### Work instructions
Tally the lines in the data that follows that include the word "снимка", and report nothing but the total.

### Records supplied
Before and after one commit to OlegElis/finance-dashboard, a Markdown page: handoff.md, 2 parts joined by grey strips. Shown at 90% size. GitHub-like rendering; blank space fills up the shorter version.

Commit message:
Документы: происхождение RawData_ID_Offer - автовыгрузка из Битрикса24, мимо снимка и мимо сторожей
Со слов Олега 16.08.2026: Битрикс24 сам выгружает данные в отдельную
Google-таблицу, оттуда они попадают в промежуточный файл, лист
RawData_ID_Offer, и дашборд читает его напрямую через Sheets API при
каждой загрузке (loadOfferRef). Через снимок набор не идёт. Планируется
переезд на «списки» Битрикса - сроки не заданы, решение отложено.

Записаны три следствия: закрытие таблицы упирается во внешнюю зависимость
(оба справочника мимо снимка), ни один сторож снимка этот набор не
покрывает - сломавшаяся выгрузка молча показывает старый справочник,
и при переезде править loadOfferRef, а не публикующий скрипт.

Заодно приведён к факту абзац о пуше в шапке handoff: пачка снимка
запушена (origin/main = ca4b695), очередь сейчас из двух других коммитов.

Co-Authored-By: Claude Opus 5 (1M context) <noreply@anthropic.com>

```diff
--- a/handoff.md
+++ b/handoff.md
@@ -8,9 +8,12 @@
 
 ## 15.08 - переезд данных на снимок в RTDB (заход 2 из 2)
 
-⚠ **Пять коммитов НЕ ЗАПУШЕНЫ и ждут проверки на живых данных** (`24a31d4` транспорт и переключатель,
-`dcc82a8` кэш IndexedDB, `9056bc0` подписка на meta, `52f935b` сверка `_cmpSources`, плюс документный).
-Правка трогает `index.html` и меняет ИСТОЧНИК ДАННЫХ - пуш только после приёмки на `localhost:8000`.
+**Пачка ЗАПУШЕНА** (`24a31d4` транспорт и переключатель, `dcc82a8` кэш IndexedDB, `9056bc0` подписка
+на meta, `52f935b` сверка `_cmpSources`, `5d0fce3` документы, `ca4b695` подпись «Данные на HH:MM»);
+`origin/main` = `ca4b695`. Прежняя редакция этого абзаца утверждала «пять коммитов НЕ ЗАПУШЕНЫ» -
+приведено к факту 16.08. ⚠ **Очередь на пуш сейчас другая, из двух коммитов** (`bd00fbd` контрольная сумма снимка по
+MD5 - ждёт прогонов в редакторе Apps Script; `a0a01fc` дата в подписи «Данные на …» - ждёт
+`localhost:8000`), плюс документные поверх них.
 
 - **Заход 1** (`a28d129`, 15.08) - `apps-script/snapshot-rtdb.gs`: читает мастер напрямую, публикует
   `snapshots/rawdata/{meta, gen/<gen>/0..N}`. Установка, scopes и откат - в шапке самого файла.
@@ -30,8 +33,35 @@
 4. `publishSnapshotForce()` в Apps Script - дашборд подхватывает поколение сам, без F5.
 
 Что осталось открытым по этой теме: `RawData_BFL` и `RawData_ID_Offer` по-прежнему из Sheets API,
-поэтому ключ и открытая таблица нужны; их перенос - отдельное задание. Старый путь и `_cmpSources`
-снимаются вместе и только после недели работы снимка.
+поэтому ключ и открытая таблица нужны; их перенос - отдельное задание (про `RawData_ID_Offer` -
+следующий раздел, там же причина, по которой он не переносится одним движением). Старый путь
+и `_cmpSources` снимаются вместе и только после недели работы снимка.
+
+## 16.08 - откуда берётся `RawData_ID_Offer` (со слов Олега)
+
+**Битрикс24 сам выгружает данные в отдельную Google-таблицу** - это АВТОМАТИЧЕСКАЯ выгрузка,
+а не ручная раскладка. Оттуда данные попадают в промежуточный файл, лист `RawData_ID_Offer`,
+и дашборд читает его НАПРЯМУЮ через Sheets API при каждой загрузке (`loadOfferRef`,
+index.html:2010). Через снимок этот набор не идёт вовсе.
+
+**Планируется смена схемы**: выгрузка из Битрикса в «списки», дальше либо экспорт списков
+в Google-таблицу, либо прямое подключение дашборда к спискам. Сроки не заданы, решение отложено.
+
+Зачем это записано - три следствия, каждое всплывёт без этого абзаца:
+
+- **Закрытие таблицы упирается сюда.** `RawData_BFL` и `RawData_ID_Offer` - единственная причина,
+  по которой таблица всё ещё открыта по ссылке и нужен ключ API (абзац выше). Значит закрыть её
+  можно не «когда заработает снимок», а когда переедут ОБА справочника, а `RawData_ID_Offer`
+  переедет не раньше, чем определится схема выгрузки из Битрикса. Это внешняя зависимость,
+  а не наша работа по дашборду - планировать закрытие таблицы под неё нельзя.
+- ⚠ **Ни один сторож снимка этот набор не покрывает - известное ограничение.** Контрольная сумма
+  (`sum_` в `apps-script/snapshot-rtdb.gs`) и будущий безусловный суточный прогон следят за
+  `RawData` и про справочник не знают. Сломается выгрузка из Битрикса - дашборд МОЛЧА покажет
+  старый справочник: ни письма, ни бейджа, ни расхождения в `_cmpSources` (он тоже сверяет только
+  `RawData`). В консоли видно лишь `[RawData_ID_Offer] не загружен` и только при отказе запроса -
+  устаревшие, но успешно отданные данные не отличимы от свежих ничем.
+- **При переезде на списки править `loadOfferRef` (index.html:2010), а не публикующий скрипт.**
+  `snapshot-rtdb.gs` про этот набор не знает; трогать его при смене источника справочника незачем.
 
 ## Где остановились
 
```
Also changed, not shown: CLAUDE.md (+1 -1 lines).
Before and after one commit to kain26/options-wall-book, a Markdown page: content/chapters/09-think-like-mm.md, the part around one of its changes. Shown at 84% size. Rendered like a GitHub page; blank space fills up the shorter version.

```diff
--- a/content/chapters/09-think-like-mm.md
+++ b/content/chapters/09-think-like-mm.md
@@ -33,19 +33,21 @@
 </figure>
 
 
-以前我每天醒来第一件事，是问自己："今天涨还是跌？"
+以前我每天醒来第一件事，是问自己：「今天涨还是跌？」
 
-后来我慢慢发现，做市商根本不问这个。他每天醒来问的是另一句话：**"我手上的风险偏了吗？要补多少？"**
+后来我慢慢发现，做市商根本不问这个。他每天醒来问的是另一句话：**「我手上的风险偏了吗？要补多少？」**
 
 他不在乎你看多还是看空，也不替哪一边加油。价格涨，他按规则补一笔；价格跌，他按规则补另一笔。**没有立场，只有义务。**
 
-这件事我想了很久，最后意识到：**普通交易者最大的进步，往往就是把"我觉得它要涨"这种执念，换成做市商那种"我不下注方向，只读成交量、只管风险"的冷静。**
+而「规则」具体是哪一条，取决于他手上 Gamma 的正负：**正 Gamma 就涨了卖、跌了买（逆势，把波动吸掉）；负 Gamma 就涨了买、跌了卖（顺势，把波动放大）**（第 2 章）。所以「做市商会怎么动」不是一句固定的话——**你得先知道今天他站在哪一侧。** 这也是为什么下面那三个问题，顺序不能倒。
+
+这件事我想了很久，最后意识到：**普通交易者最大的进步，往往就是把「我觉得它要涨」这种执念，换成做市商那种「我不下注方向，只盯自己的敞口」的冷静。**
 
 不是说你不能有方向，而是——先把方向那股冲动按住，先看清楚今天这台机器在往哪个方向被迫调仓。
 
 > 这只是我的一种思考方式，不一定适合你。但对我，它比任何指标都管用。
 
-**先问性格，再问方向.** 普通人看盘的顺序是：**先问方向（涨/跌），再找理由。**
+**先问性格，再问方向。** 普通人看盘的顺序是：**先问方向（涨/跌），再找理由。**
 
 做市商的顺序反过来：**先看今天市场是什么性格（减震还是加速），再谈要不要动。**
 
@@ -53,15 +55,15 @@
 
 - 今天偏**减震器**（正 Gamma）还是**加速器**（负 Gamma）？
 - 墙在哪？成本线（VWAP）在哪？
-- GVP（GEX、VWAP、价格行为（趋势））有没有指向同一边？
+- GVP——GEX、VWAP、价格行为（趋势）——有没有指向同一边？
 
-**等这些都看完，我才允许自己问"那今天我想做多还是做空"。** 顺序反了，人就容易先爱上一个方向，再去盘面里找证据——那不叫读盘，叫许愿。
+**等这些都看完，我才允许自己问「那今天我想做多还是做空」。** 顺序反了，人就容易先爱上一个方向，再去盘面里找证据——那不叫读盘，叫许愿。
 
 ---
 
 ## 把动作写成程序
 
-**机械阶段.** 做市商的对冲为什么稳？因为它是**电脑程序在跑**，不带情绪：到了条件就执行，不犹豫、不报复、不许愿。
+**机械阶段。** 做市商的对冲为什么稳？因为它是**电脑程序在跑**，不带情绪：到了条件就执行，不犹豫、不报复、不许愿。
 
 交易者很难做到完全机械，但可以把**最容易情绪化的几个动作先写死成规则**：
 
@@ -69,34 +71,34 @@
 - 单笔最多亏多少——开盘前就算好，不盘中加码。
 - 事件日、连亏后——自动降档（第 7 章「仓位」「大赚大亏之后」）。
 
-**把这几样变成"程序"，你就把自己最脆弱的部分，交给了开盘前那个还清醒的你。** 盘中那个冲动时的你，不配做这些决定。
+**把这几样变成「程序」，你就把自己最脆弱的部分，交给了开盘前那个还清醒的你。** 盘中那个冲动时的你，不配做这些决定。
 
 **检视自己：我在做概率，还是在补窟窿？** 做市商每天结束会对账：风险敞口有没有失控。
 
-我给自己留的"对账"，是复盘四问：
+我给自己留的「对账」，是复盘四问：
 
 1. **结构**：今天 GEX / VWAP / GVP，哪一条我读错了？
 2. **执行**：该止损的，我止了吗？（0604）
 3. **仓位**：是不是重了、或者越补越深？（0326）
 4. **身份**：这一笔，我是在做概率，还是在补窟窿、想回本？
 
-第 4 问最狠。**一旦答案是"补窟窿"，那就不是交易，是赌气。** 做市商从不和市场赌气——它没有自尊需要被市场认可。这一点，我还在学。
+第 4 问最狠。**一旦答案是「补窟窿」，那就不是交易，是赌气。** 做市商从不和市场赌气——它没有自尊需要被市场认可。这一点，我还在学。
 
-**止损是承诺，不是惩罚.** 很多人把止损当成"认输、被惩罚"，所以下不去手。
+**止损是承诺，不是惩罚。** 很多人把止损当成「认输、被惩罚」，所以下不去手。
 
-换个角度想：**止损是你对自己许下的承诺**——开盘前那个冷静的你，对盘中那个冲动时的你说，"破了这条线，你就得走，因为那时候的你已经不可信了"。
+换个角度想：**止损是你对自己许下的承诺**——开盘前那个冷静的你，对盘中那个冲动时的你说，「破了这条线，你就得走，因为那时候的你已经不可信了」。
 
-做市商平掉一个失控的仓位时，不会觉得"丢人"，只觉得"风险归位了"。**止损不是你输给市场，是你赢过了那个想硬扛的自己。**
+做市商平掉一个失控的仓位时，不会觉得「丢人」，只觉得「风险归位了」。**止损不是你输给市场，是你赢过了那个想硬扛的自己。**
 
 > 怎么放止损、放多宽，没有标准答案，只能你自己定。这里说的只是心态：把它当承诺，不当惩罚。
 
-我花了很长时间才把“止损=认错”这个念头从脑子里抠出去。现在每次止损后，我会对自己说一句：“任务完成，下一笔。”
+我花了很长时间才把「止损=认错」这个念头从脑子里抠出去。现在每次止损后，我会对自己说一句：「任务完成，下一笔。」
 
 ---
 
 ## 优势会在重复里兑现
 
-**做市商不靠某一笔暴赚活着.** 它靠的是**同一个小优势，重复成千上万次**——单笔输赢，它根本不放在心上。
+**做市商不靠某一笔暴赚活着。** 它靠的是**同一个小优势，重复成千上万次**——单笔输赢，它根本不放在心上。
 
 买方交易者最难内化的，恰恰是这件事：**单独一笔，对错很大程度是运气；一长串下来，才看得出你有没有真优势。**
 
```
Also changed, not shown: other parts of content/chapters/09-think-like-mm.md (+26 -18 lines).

### Output for this exercise
7